What I really remember from my grandfather was his greenhouse. It stood on the north east corner of the property and was separated from the house by row after row of his vegetable garden. Alaskan summers are not hot but they are full of light. The greenhouse was always warm, cozy. It smelled like soil, a fuzzy mineral smell. I used to love to go in there to see the first sprouts off the plants, watch the tiny shapes emerge. Mostly, I liked to go there because it was one of the places where I could be alone and I liked to sing to myself (I am pretty sure my older sister snuck in there to sing too.) With two sisters, it was hard to find a place at home to sing where I would not be overheard and feel self-conscious and embarrassed. I would sing songs from church, about God's great love, Jesus' sacrifice. To this day there is a little part of me that wonders if the tomatoes flourished because of all the songs and prayers.

When my grandfather passed away, my sisters and I sang the hymn "He Walks With Me" at the memorial service:

I come to the garden alone
while the dew is still on the roses
and the voice I hear, falling on my ear
the Son of God discloses

And he walks with me, and he talks with me
and he tells me I am his own;
and the joy we share as we tarry there,
no other has ever known

He speaks and the sound of his voice
is so sweet the birds hush their singing
and the melody that he gave to me
within my heart is ringing

And he walks with me, and he talks with me
and he tells me I am his own;
and the joy we share as we tarry there,
no other has ever known

I'd stay in the garden with Him
though the night around me be falling
but he bids me go; through the voice of woe
His voice to me is calling
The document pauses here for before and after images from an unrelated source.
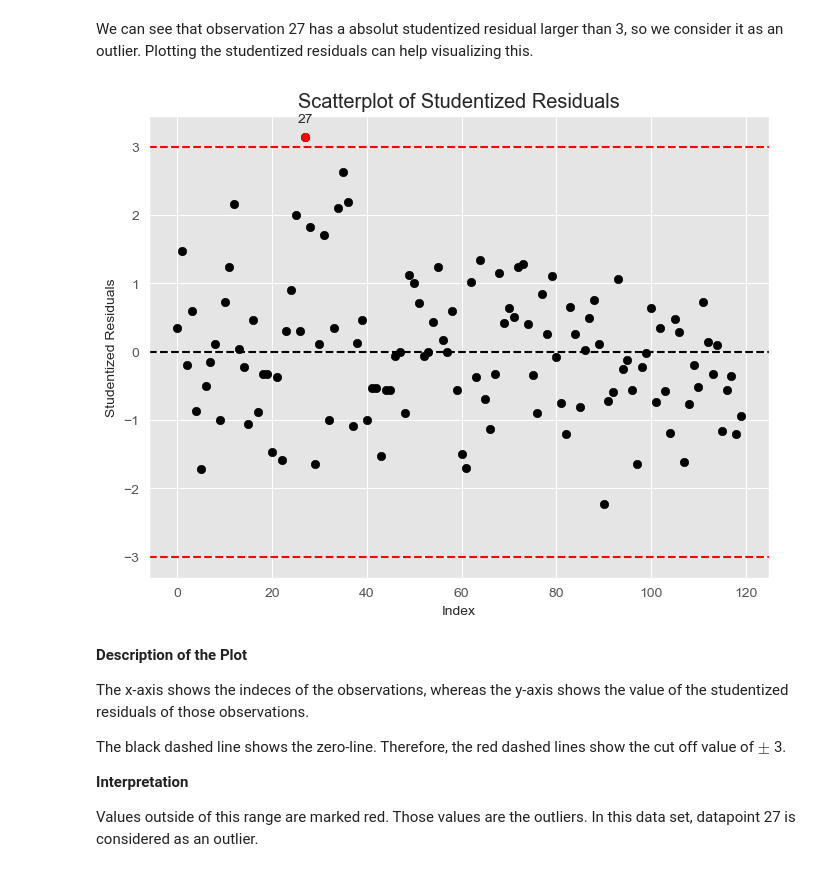
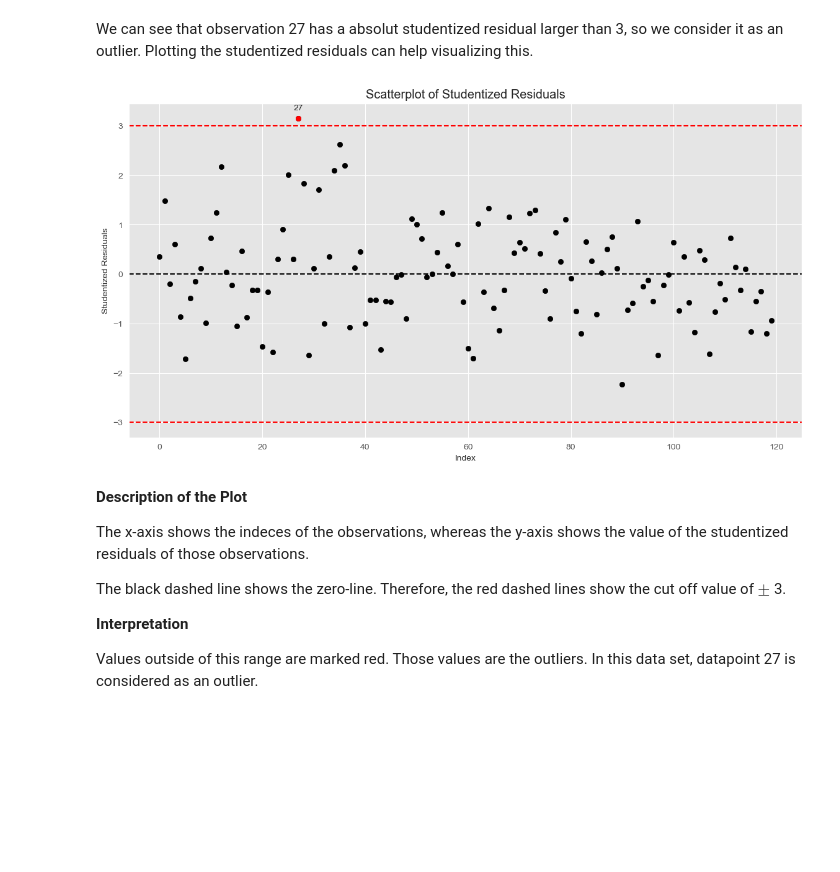
Before and after one commit to Statsomat/OLSAI, a Jupyter notebook: ColabNotebooks/CacaoPL_v2.ipynb, the cells around one changed output. Cells and saved outputs as stored; diff of their text form; code cells hidden in the pictures; blank space fills up the shorter version.

Commit message:
Visual Adjustments

```diff
--- a/ColabNotebooks/CacaoPL_v2.ipynb
+++ b/ColabNotebooks/CacaoPL_v2.ipynb
@@ -294,26 +307,26 @@ We can see that observation 27 has a absolut studentized residual larger than 3,
 # %%
 import matplotlib.pyplot as plt
 
 plt.style.use('ggplot')
-plt.figure(figsize=(8, 6))
+plt.figure(figsize=(14,7))
 plt.scatter(range(len(studentized_residuals)), studentized_residuals, color='black')
 
 outliers = np.abs(studentized_residuals) > cutoff_stud_res
 plt.scatter( np.arange(len(studentized_residuals))[outliers], studentized_residuals[outliers], color='red')
 
 for i in np.where(outliers)[0]:
     plt.annotate(i, (i, studentized_residuals[i]), textcoords="offset points", xytext=(0,10), ha='center')
 
 plt.axhline(y=0, color='black', linestyle='--')
 plt.axhline(y=cutoff_stud_res, color='r', linestyle='--')
 plt.axhline(y=-cutoff_stud_res, color='r', linestyle='--')
 
 plt.title('Scatterplot of Studentized Residuals')
 plt.xlabel('Index')
 plt.ylabel('Studentized Residuals')
 plt.show()
 # %% [output]
-[figure, old version]
+[figure, new version]
 # %% [markdown]
 **Description of the Plot**
 
```
Also changed, not shown: parts of 18 cells of this notebook.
And he walks with me, and he talks with me
and he tells me I am his own;
and the joy we share as we tarry there,
no other has ever known

This past summer, my husband and I planted our first tomato plants. We live in California now and do not have to build greenhouses. My husband did build two planter boxes and a friend gave us a couple gorgeous tomato plants. Despite my best efforts, the plants survived (sadly, I am known for my ability to kill plants.) The smell and texture of them brought me right back to my grandfathers greenhouse.

As we started to pick our tomatoes, my older sister called me up to ask if I had made tomato tart from Everyday Food magazine. She declared I just had to make it and that I would love it. She was right: the sweetness of the tomatoes with the savory leek filling and buttery crust. It is swoon worthy. 

The recipe calls for adding goat cheese at the end, but as you can see from the pictures, I omitted it. I like the simpleness of making it just about the tomatoes. I do not know if my grandfather would have ever eaten a tomato tart, but I think he would agree that nothing should get in the way of good tomatoes.

tomato tart

all purpose flour, for rolling
1 sheet frozen puff pastry, thawed
1 tablespoon sour cream
1 teaspoon grainy mustard
coarse salt and ground pepper
2 large leeks, white and light-green parts only
1 tablespoon unsalted butter
3/4 pound grape or cherry tomatoes, halved if large  
or plum or beefsteak tomatoes, sliced a 1/4 inch thick
or a combination of both
2 ounces goat cheese, crumbled (optional)
2 teaspoons fresh thyme or basil leaves

1) Preheat oven to 400 degrees. On a lightly floured work surface, roll out puff pastry to a 12-inch square; transfer to a parchment-lined baking sheet.

2) In a small bowl, stir together sour cream and mustard and season with salt and pepper. Spread sour cream mixture evenly over pastry. Folder over 1/2 inch border on all sides and press edges to seal. Refrigerate 10 minutes.

3) Meanwhile, halve leeks lengthwise; rinse thoroughly, pat dry, and slice 1/4- inch thick. In a large skillet, melt butter over medium-high. Add leeks, season with salt and pepper, and cook, stirring frequently, until soft, 3 minutes. Reduce heat to medium and cook, stirring frequently, until leeks are very soft, 5 minutes.

4) Arrange leeks evenly over sour cream mixture on pastry. Top with tomatoes and season with salt and pepper.

 5) Bake until pastry is golden brown and crisp, 25 minutes. Let cool slightly. (If using) top with goat cheese and herbs before cutting into squares. Serve warm or at room temperature.

Note: You can substitute caramelized onions for the leeks.